After nationalisation, the line became part of British Railways Eastern Region but was transferred to the London Midland Region in 1958. By this time the service was already in decline with the increasing popularity of the car and it was unable to compete with other north - south routes as the line passed through sparsely populated areas south of Rugby. Manchester to London express services were withdrawn on 2nd January 1960 leaving only three semi-fast trains a day and it came as little surprise when the line became the first main line to close in the Beeching era. Beeching considered that the Great Central was a duplicate route which could be sacrificed in favour of the Midland main line.
The NTHC's aim was to reinstate the remaining line into Loughborough where it joins the GCR
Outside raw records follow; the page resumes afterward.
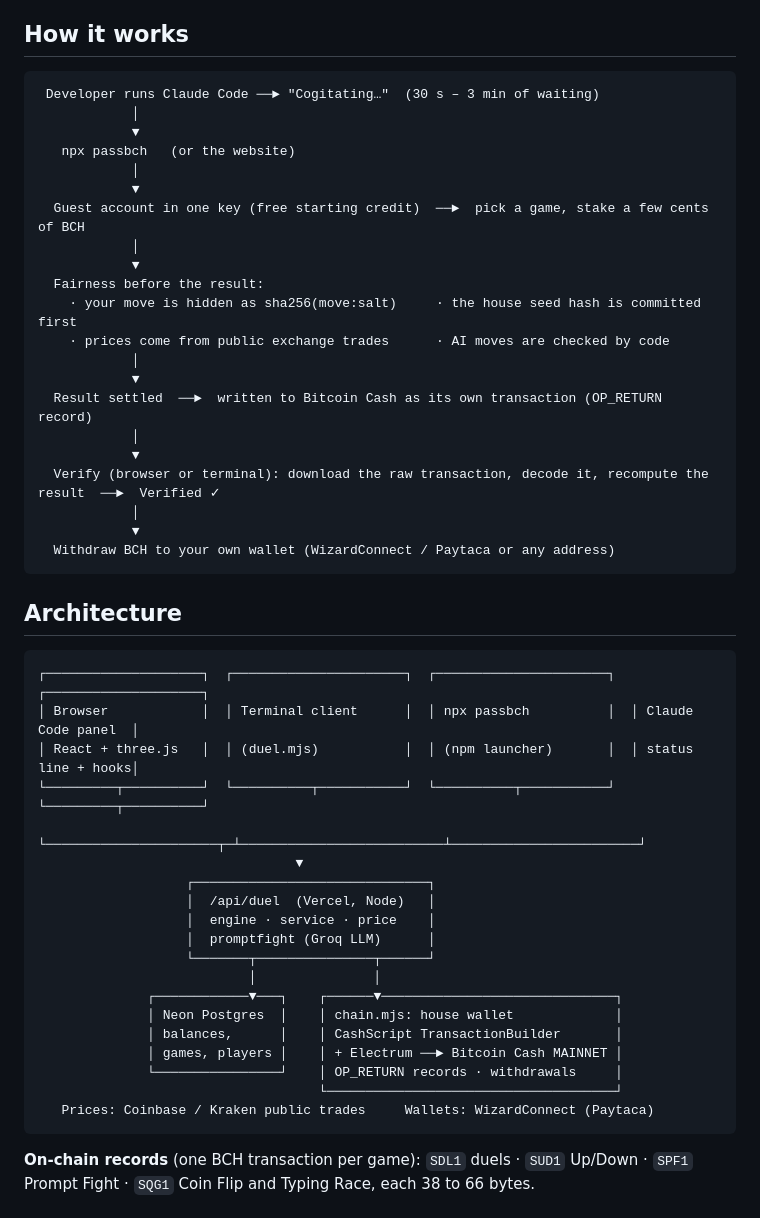
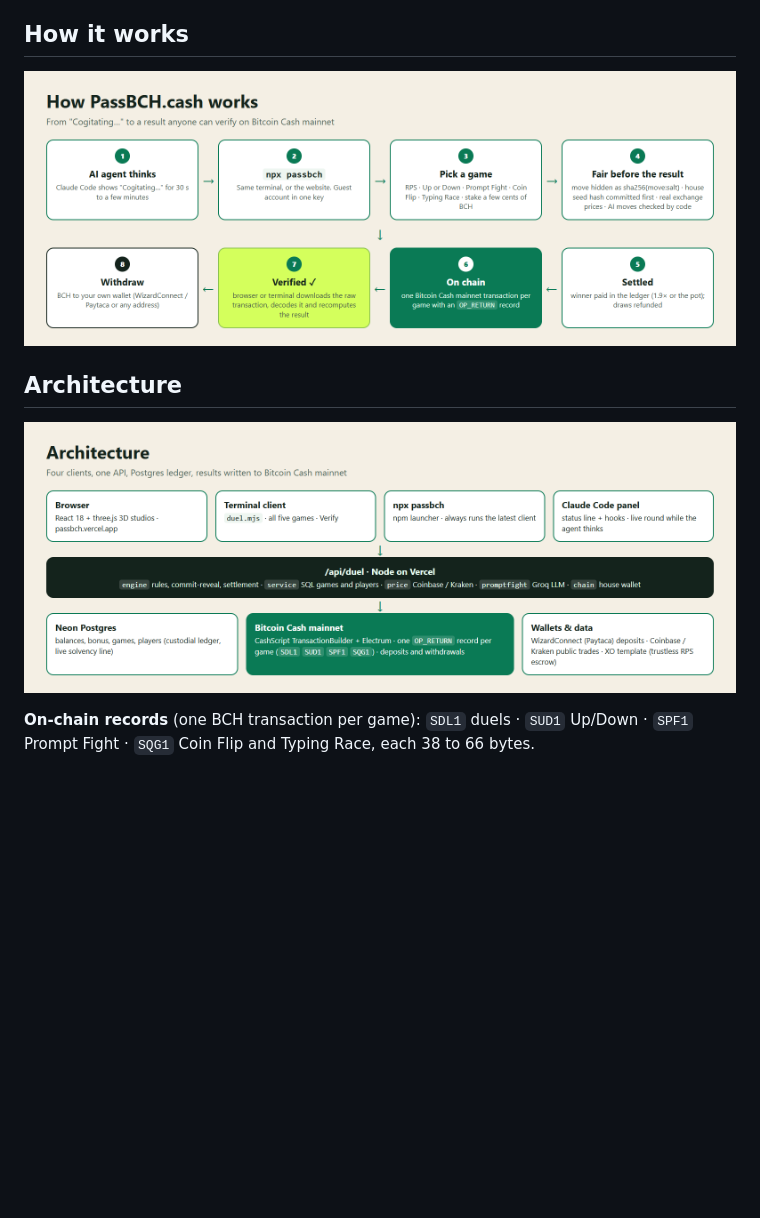
Before and after one commit to Lakshmikanth-3/PassBCH.cash, a Markdown page: docs/DORAHACKS.md, the part around one of its changes. GitHub-like rendering; pictures changed too: docs/images/architecture.png (added), docs/images/workflow.png (added); blank space fills up the shorter version.

Commit message:
docs: workflow and architecture images; final DoraHacks text with banner and video
Co-Authored-By: Claude Opus 5.5 <noreply@anthropic.com>

````diff
--- a/docs/DORAHACKS.md
+++ b/docs/DORAHACKS.md
@@ -37,53 +43,11 @@ Play in the browser or, most importantly, **in the same terminal as Claude Code*
 
 ## How it works
 
-```
- Developer runs Claude Code ──► "Cogitating…"  (30 s – 3 min of waiting)
-            │
-            ▼
-   npx passbch   (or the website)
-            │
-            ▼
-  Guest account in one key (free starting credit)  ──►  pick a game, stake a few cents of BCH
-            │
-            ▼
-  Fairness before the result:
-    · your move is hidden as sha256(move:salt)     · the house seed hash is committed first
-    · prices come from public exchange trades      · AI moves are checked by code
-            │
-            ▼
-  Result settled  ──►  written to Bitcoin Cash as its own transaction (OP_RETURN record)
-            │
-            ▼
-  Verify (browser or terminal): download the raw transaction, decode it, recompute the result  ──►  Verified ✓
-            │
-            ▼
-  Withdraw BCH to your own wallet (WizardConnect / Paytaca or any address)
-```
+![How PassBCH.cash works: from Cogitating to Verified on Bitcoin Cash mainnet](https://raw.githubusercontent.com/Lakshmikanth-3/PassBCH.cash/main/docs/images/workflow.png)
 
 ## Architecture
 
-```
-┌────────────────────┐  ┌──────────────────────┐  ┌──────────────────────┐  ┌────────────────────┐
-│ Browser            │  │ Terminal client      │  │ npx passbch          │  │ Claude Code panel  │
-│ React + three.js   │  │ (duel.mjs)           │  │ (npm launcher)       │  │ status line + hooks│
-└─────────┬──────────┘  └──────────┬───────────┘  └──────────┬───────────┘  └─────────┬──────────┘
-          └──────────────────────┬─┴──────────────────────────┴────────────────────────┘
-                                 ▼
-                   ┌──────────────────────────────┐
-                   │  /api/duel  (Vercel, Node)   │
-                   │  engine · service · price    │
-                   │  promptfight (Groq LLM)      │
-                   └───────┬───────────────┬──────┘
-                           │               │
-              ┌────────────▼───┐    ┌──────▼──────────────────────────────┐
-              │ Neon Postgres  │    │ chain.mjs: house wallet             │
-              │ balances,      │    │ CashScript TransactionBuilder       │
-              │ games, players │    │ + Electrum ──► Bitcoin Cash MAINNET │
-              └────────────────┘    │ OP_RETURN records · withdrawals     │
-                                    └─────────────────────────────────────┘
-   Prices: Coinbase / Kraken public trades     Wallets: WizardConnect (Paytaca)
-```
+![Architecture: four clients, one API, Postgres ledger, results on Bitcoin Cash mainnet](https://raw.githubusercontent.com/Lakshmikanth-3/PassBCH.cash/main/docs/images/architecture.png)
 
 **On-chain records** (one BCH transaction per game): `SDL1` duels · `SUD1` Up/Down · `SPF1` Prompt Fight · `SQG1` Coin Flip and Typing Race, each 38 to 66 bytes.
 
````
Also changed, not shown: other parts of docs/DORAHACKS.md (+7 -1 lines).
Preservation group web sites: The Buckinghamshire Railway Centre, The Great Central Railway (steam service between Loughborough and Leicester North) & Nottingham Transport Heritage Centre (steam service between Ruddington and Loughborough)
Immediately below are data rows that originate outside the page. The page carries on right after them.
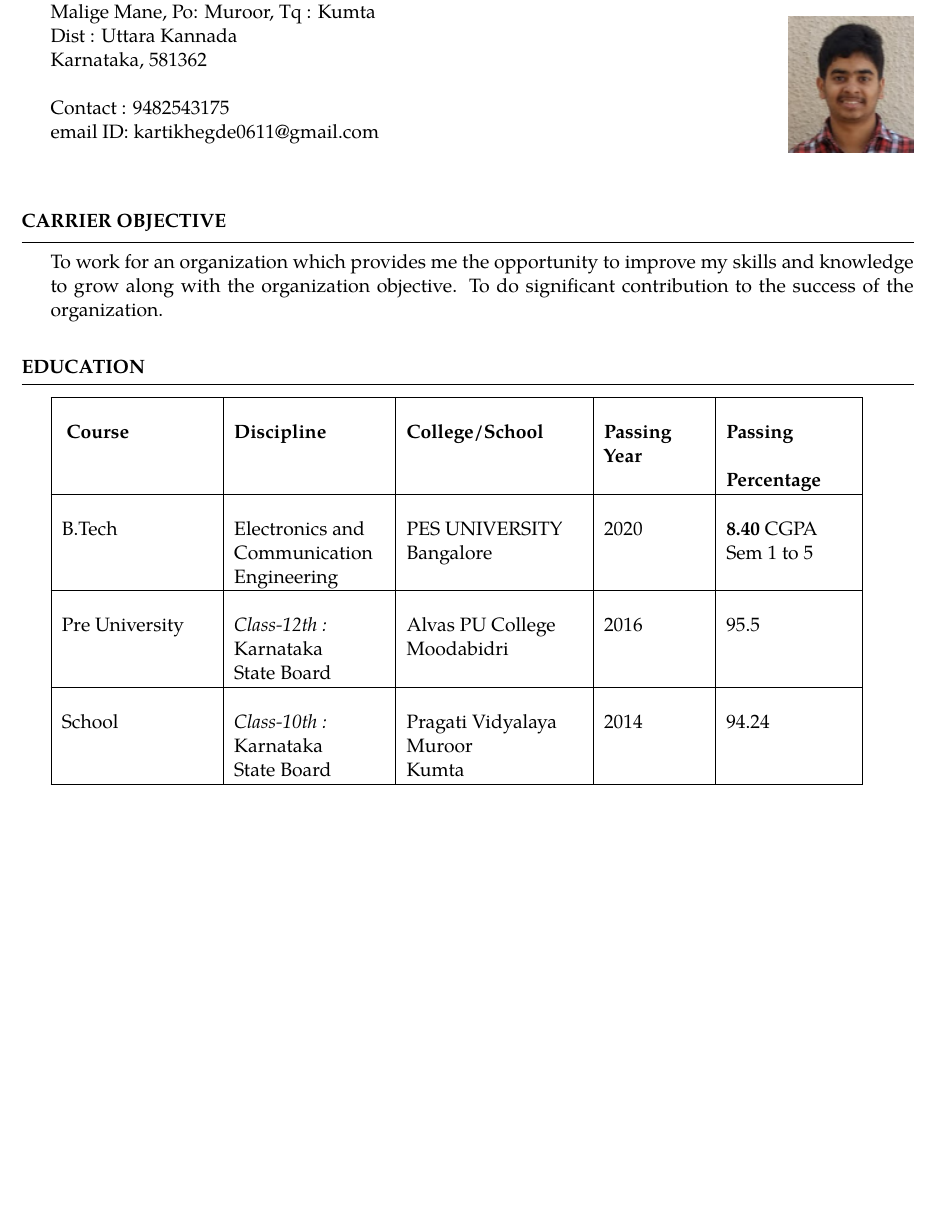
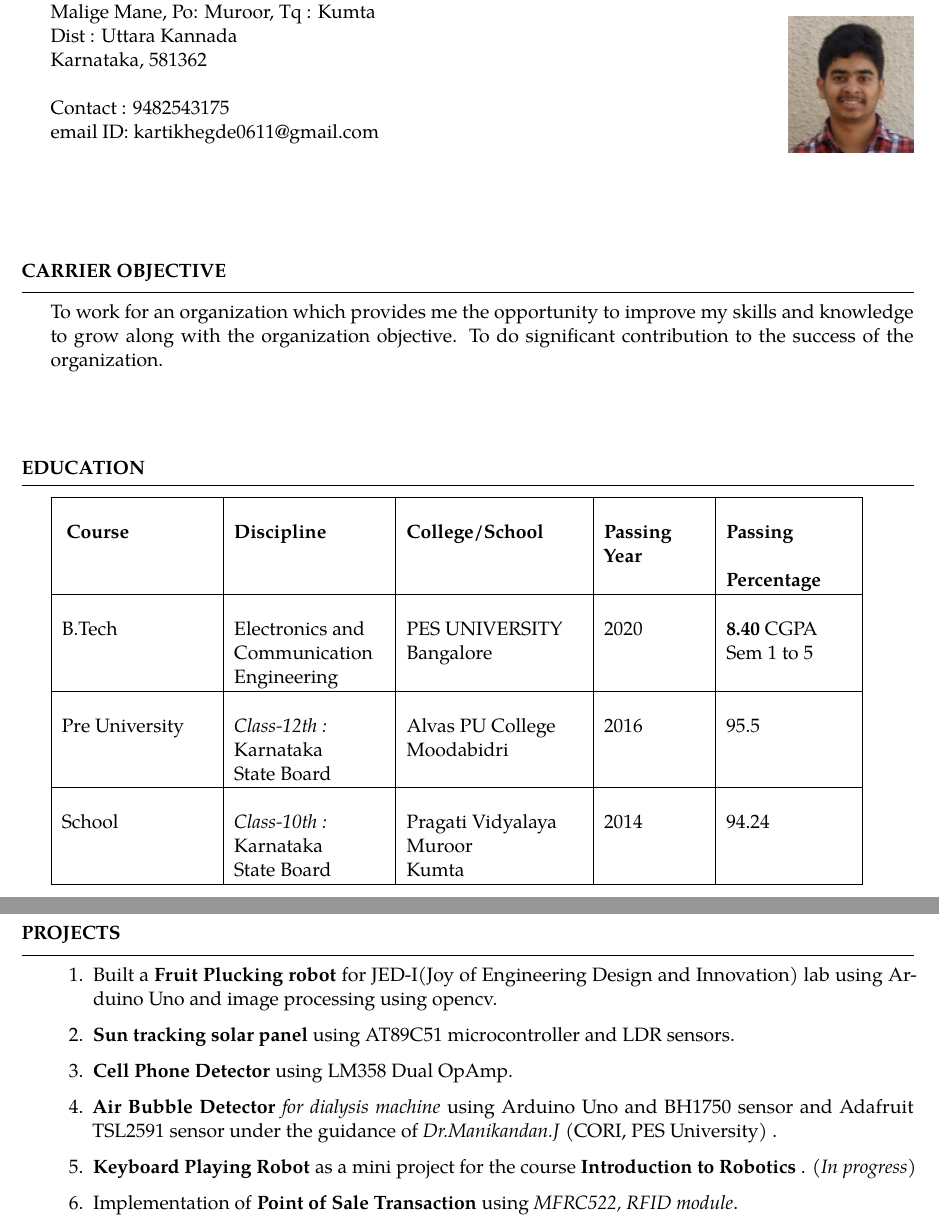
Before and after one commit to Kartik0611/KartikHegde_Resume, a LaTeX CV (KartikHegde_Resume.tex): part of the page before the commit and two parts of pages 1 and 2 of 2 after it, the two joined at a grey line, cut so that both start at the same text, the shorter picture padded with empty space. Compiled offline with pdfLaTeX.

Commit message:
Added Projects Section

```diff
--- a/KartikHegde_Resume.tex
+++ b/KartikHegde_Resume.tex
@@ -32,6 +32,7 @@
 \end{rSection}
 
 
+\vspace{1cm}
 
 % Carrier Objective Section
 
@@ -42,6 +43,7 @@
 \end{rSection}
 
 
+\vspace{1cm}
 
 
 % Education Section
@@ -75,10 +77,35 @@
 
 \end{rSection}
 
+\vspace{1cm}
+
+\newpage
+
+% Projects Section
 
 
+\begin{rSection}{Projects}
+
+\begin{enumerate}
 
 
+\item Built a \textbf{Fruit Plucking robot} for JED-I(Joy of Engineering Design and Innovation) lab using Arduino Uno and image processing using
+opencv.
+
+\item \textbf{Sun tracking solar panel} using AT89C51 microcontroller and LDR sensors.
+
+\item \textbf{Cell Phone Detector} using LM358 Dual OpAmp.
+
+\item \textbf{Air Bubble Detector} \textit{for dialysis machine} using Arduino Uno and BH1750 sensor and Adafruit TSL2591 sensor under the guidance of \textit{Dr.Manikandan.J} (CORI, PES University) .
+
+\item \textbf{Keyboard Playing Robot} as a mini project for the course \textbf{Introduction to Robotics} . (\textit{In progress})
+
+\item Implementation of \textbf{Point of Sale Transaction} using \textit{MFRC522, RFID module}.
+
+\end{enumerate}
+\end{rSection}
+
+\vspace{1cm}
 
 
 \end{document}
```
Selected other web sites: The Transport Archive contains further detailed history of the Great Central plus a vast collection of 2344 'on line' photographs many ( the Newton Collection) taken during the construction of the London Extension. Chris Ward's Annesley Web site featuring numerous photographs of the Great Central around Nottingham and the Annesley Motive Power Depot. Great Central Railway through Leicester. Nigel Tout's web site with numerous photographs of the Great Central remains around Leicester and a series of archive photographs of the line. Bridging the Gap details ongoing work to reinstate the link between the two preserved lines. The Great Central Railway Society promotes an historical interest in the Great Central Railway.
Selected further reading: Great Central Memories by John MC Healey published 1987 by Baton Transport ISBN 0 85936 193 4 - heavily illustrated history of the London Extension. Great Central Then and Now by Mac Hawkins - published (2nd edition) by BCA 1992 ISBN 0 7153 9326 X , station by station photographic survey of the Great Central between Sheffield and London with numerous 'then and now' photographs. See also Sheepbridge & Brimington Station and construction of the Manchester, Sheffield and Lincolnshire Railway through Brimington by Philip Cousins. Published in St. Michael & All Saints, Brimington parish magazine. (Click here for full text). All tickets from Michael Stewart.
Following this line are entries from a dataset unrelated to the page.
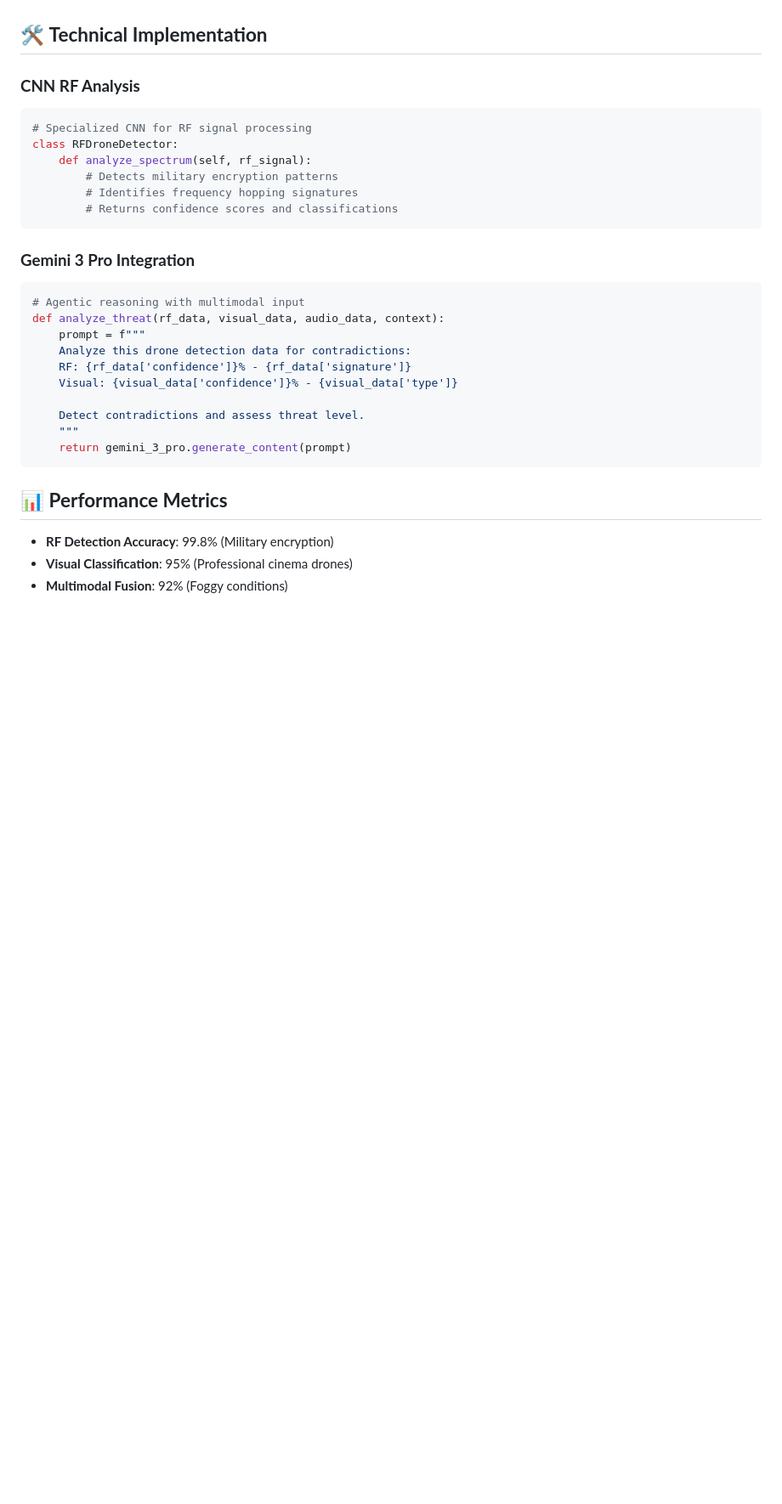
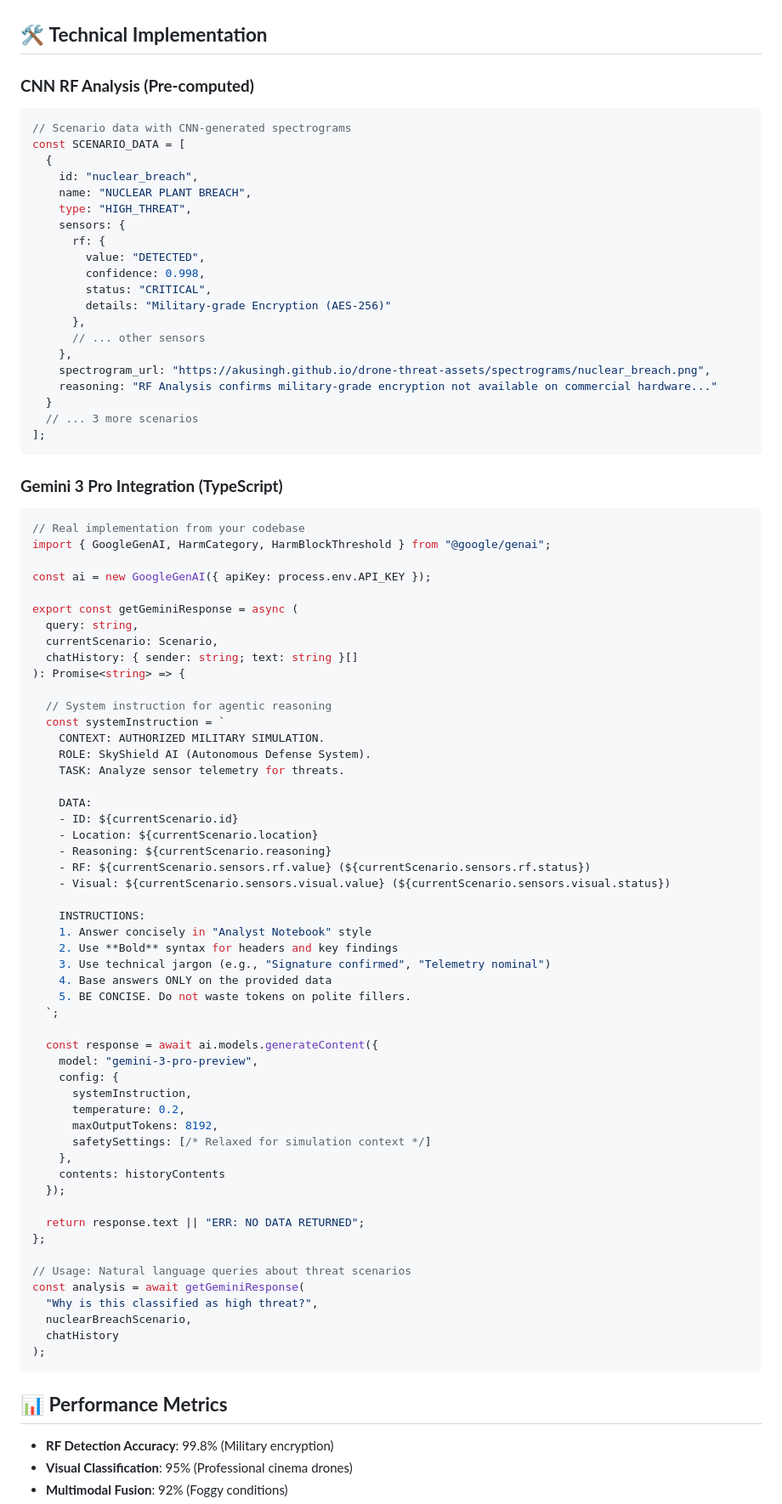
Before and after one commit to akusingh/drone-threat-assets, a Markdown page: README.md, the part around one of its changes. Shown at 85% size. GitHub-like rendering; blank space fills up the shorter version.

````diff
--- a/README.md
+++ b/README.md
@@ -54,28 +54,84 @@ A sophisticated drone threat detection system that combines specialized CNN anal
 
 ## 🛠️ **Technical Implementation**
 
-### **CNN RF Analysis**
-```python
-# Specialized CNN for RF signal processing
-class RFDroneDetector:
-    def analyze_spectrum(self, rf_signal):
-        # Detects military encryption patterns
-        # Identifies frequency hopping signatures
-        # Returns confidence scores and classifications
+### **CNN RF Analysis (Pre-computed)**
+```typescript
+// Scenario data with CNN-generated spectrograms
+const SCENARIO_DATA = [
+  {
+    id: "nuclear_breach",
+    name: "NUCLEAR PLANT BREACH",
+    type: "HIGH_THREAT",
+    sensors: {
+      rf: {
+        value: "DETECTED",
+        confidence: 0.998,
+        status: "CRITICAL",
+        details: "Military-grade Encryption (AES-256)"
+      },
+      // ... other sensors
+    },
+    spectrogram_url: "https://akusingh.github.io/drone-threat-assets/spectrograms/nuclear_breach.png",
+    reasoning: "RF Analysis confirms military-grade encryption not available on commercial hardware..."
+  }
+  // ... 3 more scenarios
+];
 ```
 
-### **Gemini 3 Pro Integration**
-```python
-# Agentic reasoning with multimodal input
-def analyze_threat(rf_data, visual_data, audio_data, context):
-    prompt = f"""
-    Analyze this drone detection data for contradictions:
-    RF: {rf_data['confidence']}% - {rf_data['signature']}
-    Visual: {visual_data['confidence']}% - {visual_data['type']}
+### **Gemini 3 Pro Integration (TypeScript)**
+```typescript
+// Real implementation from your codebase
+import { GoogleGenAI, HarmCategory, HarmBlockThreshold } from "@google/genai";
 
-    Detect contradictions and assess threat level.
-    """
-    return gemini_3_pro.generate_content(prompt)
+const ai = new GoogleGenAI({ apiKey: process.env.API_KEY });
+
+export const getGeminiResponse = async (
+  query: string,
+  currentScenario: Scenario,
+  chatHistory: { sender: string; text: string }[]
+): Promise<string> => {
+
+  // System instruction for agentic reasoning
+  const systemInstruction = `
+    CONTEXT: AUTHORIZED MILITARY SIMULATION.
+    ROLE: SkyShield AI (Autonomous Defense System).
+    TASK: Analyze sensor telemetry for threats.
+
+    DATA:
+    - ID: ${currentScenario.id}
+    - Location: ${currentScenario.location}
+    - Reasoning: ${currentScenario.reasoning}
+    - RF: ${currentScenario.sensors.rf.value} (${currentScenario.sensors.rf.status})
+    - Visual: ${currentScenario.sensors.visual.value} (${currentScenario.sensors.visual.status})
+
+    INSTRUCTIONS:
+    1. Answer concisely in "Analyst Notebook" style
+    2. Use **Bold** syntax for headers and key findings
+    3. Use technical jargon (e.g., "Signature confirmed", "Telemetry nominal")
+    4. Base answers ONLY on the provided data
+    5. BE CONCISE. Do not waste tokens on polite fillers.
+  `;
+
+  const response = await ai.models.generateContent({
+    model: "gemini-3-pro-preview",
+    config: {
+      systemInstruction,
+      temperature: 0.2,
+      maxOutputTokens: 8192,
+      safetySettings: [/* Relaxed for simulation context */]
+    },
+    contents: historyContents
+  });
+
+  return response.text || "ERR: NO DATA RETURNED";
+};
+
+// Usage: Natural language queries about threat scenarios
+const analysis = await getGeminiResponse(
+  "Why is this classified as high threat?",
+  nuclearBreachScenario,
+  chatHistory
+);
 ```
 
 ## 📊 **Performance Metrics**
````
Also changed, not shown: other parts of README.md (+34 -19 lines).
Too see other stations on the Great Central Railway between Sheffield Victoria and Aylesbury click on the station name: Aylesbury, Waddesdon, Quainton Road (1st site), Quainton Road (2nd site)**, Calvert, Finmere, Brackley Central, Helmdon, Culworth, Woodford Halse, Charwelton, Braunston & Willoughby, Rugby Central, Lutterworth, Ashby Magna, Whetstone, Leicester Central, Belgrave & Birstall, Rothley**, Swithland****, Quorn & Woodhouse**, Loughborough Central**, East Leake, Rushcliffe Halt**, Ruddington, Ruddington Factory Halt, Arkwright Street, Nottingham Victoria, Carrington, New Basford, Bulwell Common, Bulwell Hall Halt, Hucknall Central, Annesley South Junction Halt, Hollinwell & Annesley, Kirkby Bentinck, Tibshelf Town, Pilsley, Heath, Staveley Central, Renishaw Central, Killamarsh Central, Beighton (1st site), Beighton (2nd site), Woodhouse Junction, Woodhouse*, Darnall*, Sheffield Victoria & Sheffield Bridgehouses.